Recent Case Underscores Reluctance of New Jersey Courts to Award Attorney’s Fees

           New Jersey follows the American Rule, which is that each party pays their own attorney’s fees no matter who wins. A recent Appellate case looked at a scenario where one party may receive fees from the other. In that case, the court affirmed the trial court’s denial of attorney’s fees for defendants who previously succeeded in dismissing a very closely related case.

            In the most recent case, the defendants, Joseph Wolfson, Betty Simon, and Betty Simon Trustee, LLC, were sued by two of Simon’s grandchildren, Heather and Lucas Alper, in January 2018. The Alpers argued that Wolfson fraudulently induced Simon to transfer funds out of two accounts that she had previously established for the Alpers and into the Betty Simon Trust (the Trust), a broader trust account established and controlled by Simon. The Alpers argued that Simon did not understand the nature of the transactions that Wolfson was preparing for her and that Wolfson would merely place the transfer papers in front of her and tell her to sign them without explaining their nature.

In 2015, two of Simon’s other grandchildren filed very similar complaints against Wolfson and the Betty Simon Trustee, also arguing that Wolfson fraudulently induced Simon to transfer money out of accounts she established for their children (Simon’s great-grandchildren) and into the Trust. That complaint, however, was dismissed for lack of standing. Standing is a requirement that the party bringing a claim must be the proper party to bring the suit. Because the judge found that all the accounts, including those established for the plaintiffs’ children (Simon’s great-grandchildren), were owned and controlled by Betty, he concluded that the grandchildren had no interest in the accounts and therefore had no standing to bring a complaint about how they were managed.

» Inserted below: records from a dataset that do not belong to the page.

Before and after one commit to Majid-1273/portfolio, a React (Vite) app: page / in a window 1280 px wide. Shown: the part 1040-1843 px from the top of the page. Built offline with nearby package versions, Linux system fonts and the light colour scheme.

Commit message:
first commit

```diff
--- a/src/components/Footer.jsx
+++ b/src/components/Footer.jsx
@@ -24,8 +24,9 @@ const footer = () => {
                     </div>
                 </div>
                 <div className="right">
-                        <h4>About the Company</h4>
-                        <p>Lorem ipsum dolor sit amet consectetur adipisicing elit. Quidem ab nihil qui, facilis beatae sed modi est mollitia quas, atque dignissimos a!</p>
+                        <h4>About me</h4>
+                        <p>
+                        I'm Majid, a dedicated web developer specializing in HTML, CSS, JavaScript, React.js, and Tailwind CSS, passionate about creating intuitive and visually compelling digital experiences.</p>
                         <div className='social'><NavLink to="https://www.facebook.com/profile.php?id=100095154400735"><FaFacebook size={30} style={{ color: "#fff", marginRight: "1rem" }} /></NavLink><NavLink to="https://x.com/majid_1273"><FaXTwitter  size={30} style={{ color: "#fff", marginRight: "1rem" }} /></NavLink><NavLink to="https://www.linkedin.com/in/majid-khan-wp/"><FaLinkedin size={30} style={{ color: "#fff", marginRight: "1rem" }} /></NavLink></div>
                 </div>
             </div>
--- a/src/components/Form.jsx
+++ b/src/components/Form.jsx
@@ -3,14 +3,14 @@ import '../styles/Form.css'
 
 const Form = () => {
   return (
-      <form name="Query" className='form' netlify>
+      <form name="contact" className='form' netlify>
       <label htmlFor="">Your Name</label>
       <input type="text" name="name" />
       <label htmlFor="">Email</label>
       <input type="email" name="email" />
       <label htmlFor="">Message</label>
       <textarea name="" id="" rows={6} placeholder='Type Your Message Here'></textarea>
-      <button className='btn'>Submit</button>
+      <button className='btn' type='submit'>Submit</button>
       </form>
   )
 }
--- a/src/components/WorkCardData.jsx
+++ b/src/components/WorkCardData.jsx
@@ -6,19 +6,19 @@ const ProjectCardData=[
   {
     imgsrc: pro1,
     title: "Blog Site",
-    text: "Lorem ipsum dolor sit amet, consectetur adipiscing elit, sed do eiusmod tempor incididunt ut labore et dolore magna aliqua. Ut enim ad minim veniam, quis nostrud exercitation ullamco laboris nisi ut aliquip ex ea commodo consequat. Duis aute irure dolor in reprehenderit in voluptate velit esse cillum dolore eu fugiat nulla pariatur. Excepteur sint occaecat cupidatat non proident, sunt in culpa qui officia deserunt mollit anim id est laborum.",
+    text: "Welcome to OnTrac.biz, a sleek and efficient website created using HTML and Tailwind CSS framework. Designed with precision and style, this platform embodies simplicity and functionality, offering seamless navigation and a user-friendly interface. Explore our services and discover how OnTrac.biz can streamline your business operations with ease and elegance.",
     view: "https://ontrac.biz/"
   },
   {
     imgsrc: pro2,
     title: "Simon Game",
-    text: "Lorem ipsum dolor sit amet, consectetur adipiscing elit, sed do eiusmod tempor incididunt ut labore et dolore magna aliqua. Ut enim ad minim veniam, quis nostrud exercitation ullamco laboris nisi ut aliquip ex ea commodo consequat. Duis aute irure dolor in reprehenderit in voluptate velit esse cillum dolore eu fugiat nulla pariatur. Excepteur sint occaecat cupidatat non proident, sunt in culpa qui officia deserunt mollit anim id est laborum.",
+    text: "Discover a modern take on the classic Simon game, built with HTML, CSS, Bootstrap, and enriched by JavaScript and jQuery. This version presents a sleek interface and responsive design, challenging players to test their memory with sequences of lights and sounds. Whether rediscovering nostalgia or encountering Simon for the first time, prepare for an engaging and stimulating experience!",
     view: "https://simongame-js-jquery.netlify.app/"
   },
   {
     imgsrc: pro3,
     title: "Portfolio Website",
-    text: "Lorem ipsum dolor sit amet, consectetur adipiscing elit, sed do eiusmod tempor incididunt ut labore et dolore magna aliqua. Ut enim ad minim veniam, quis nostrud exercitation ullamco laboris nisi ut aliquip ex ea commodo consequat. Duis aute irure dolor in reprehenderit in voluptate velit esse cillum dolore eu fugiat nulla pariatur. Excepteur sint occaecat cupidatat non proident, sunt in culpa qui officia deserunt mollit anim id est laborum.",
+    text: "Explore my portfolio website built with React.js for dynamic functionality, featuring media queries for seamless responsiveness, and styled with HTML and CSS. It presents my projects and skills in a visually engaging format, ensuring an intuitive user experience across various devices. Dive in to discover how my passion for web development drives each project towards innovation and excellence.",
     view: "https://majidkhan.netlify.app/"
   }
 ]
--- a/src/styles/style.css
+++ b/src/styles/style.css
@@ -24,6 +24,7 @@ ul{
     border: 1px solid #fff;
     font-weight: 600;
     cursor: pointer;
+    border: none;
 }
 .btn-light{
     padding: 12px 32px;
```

Based on the previous ruling holding that Simon owned the accounts completely, the defendants in the recent case argued that the Alper’s claim also lacked standing and was therefore improper and frivolous. Defendants informed the Alpers that if they did not withdraw their claim, the defendants would seek sanctions against them, including attorney’s fees. They also moved to dismiss the claim altogether. While the judge dismissed the complaint for lack of standing, he denied the defendant’s request for attorney’s fees, even after the Alpers filed a motion to reconsider the dismissal of their claim.

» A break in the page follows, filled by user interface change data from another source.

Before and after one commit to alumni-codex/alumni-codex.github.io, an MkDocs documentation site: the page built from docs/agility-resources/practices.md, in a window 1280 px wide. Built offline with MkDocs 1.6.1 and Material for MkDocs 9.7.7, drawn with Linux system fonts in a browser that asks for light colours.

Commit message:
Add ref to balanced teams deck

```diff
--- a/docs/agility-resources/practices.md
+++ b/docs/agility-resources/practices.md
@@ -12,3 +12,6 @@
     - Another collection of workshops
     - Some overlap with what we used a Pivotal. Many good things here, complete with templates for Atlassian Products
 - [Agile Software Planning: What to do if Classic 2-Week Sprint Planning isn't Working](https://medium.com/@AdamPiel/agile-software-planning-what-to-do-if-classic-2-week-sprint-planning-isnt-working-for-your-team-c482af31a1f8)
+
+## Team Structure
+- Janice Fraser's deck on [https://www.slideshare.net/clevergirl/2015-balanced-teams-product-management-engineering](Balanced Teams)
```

In New Jersey, defendants may be granted attorney’s fees if the judge finds that the complaint is “frivolous.” A complaint is “frivolous” if it is either 1) made in bad faith, or 2) the party knew or should have known, that the complaint had no reasonable basis and could not be supported by arguing for a good faith extension of the law. Additionally, a complaint can be deemed “frivolous” if it 1) is presented for no valid purpose other than to harass or intimidate, and 2) the attorney claimed that the complaint was based on valid existing law or a fair extension or reversal of valid law. Parties seeking attorney’s fees must also provide notice to the attorney who signed the alleged frivolous complaint.

In this case, however, the judge found that the claim made by the Alpers was not made in bad faith, notwithstanding the 2015 ruling. Noting that the award of attorney’s fees is usually reserved for the most exceptional cases, the judge reasoned that proof of bad faith must be presented. To the contrary, it appeared that the complaint in this case was based on reasonable concerns of undue influence. The Alpers alleged that Simon did not understand the nature of the transfers that Wolfson was preparing for her and that Wolfson essentially “dominated Simon’s will, which is a substantive concern even if the Alpers were not the proper parties to bring that complaint. Absent a showing of bad faith, the court could not conclude that the Alper’s complaint was frivolous.

If you are a plaintiff who is accused of filing a frivolous lawsuit or a defendant who believes you may be facing a lawsuit filed in bad faith, or have questions about the award of attorney’s fees in general, feel free to contact Ward, Shindle & Hall.